But when I try to delve into the details, I see just another incremental move in the competitive world of commercial software, with an extra dimension added by the nature of open source.

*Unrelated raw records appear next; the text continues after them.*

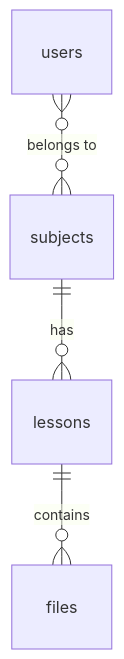
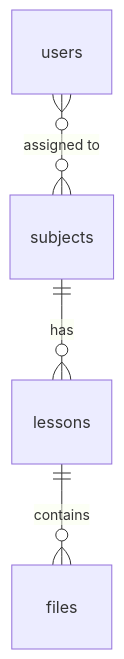
One commit to Readysoon/Setbox changed the diagram in README.md. Above: the diagram before and after it, drawn with Mermaid.

````diff
--- a/README.md
+++ b/README.md
@@ -94,6 +94,6 @@
 ```mermaid
     erDiagram
-        users }o--o{ subjects : "belongs to"
+        users }o--o{ subjects : "assigned to"
         subjects ||--o{ lessons : "has"
         lessons ||--o{ files : "contains"
 ```
````
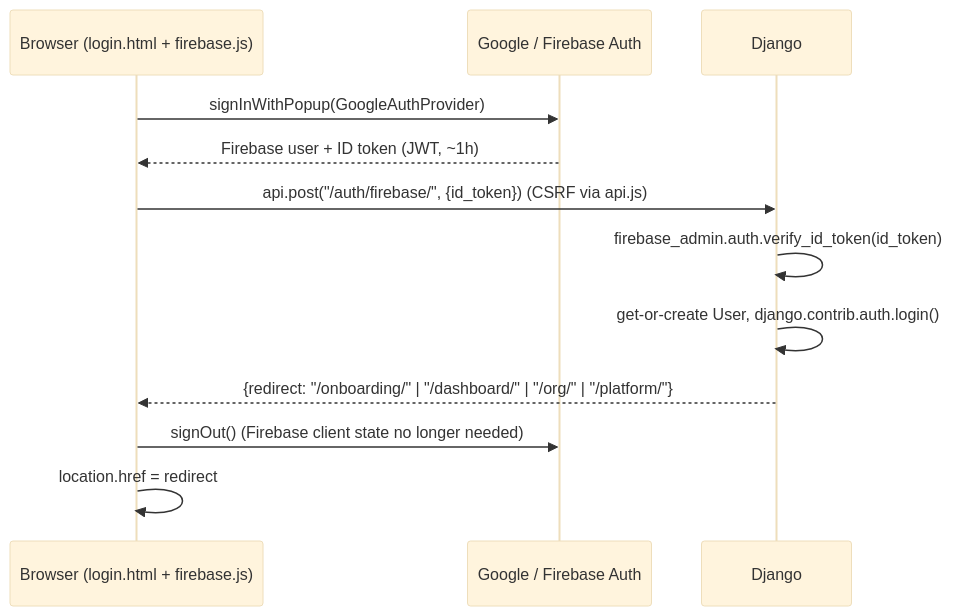
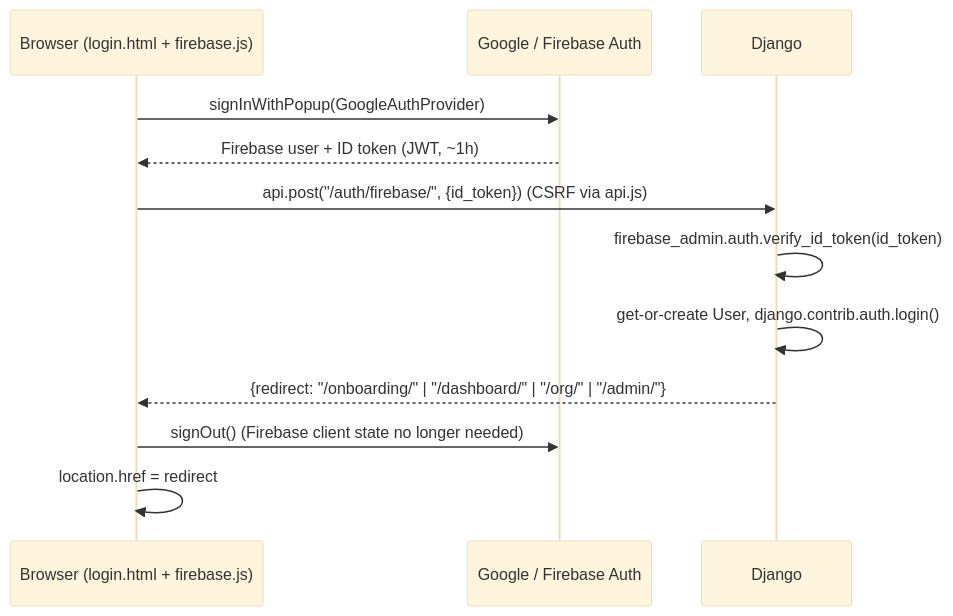
The diagram in docs/playbook/07-authentication-firebase.md (hackdavid/ielts_portal), drawn with Mermaid (base theme) before and after one commit. The commit also changed other lines of this file, not shown here.

Commit message:
Docs: drop platform/institute_admin references

````diff
--- a/docs/playbook/07-authentication-firebase.md
+++ b/docs/playbook/07-authentication-firebase.md
@@ -21,14 +21,14 @@
 ```mermaid
 sequenceDiagram
   participant B as Browser (login.html + firebase.js)
   participant G as Google / Firebase Auth
   participant D as Django
   B->>G: signInWithPopup(GoogleAuthProvider)
   G-->>B: Firebase user + ID token (JWT, ~1h)
   B->>D: api.post("/auth/firebase/", {id_token})  (CSRF via api.js)
   D->>D: firebase_admin.auth.verify_id_token(id_token)
   D->>D: get-or-create User, django.contrib.auth.login()
-  D-->>B: {redirect: "/onboarding/" | "/dashboard/" | "/org/" | "/platform/"}
+  D-->>B: {redirect: "/onboarding/" | "/dashboard/" | "/org/" | "/admin/"}
   B->>G: signOut()  (Firebase client state no longer needed)
   B->>B: location.href = redirect
 ```
````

Behind the headlines, I see a lack of understanding of open source. I see proprietary vendors scrambling to contain and co-opt open source, even as it disrupts and erodes their businesses. Let's look at how this has played out.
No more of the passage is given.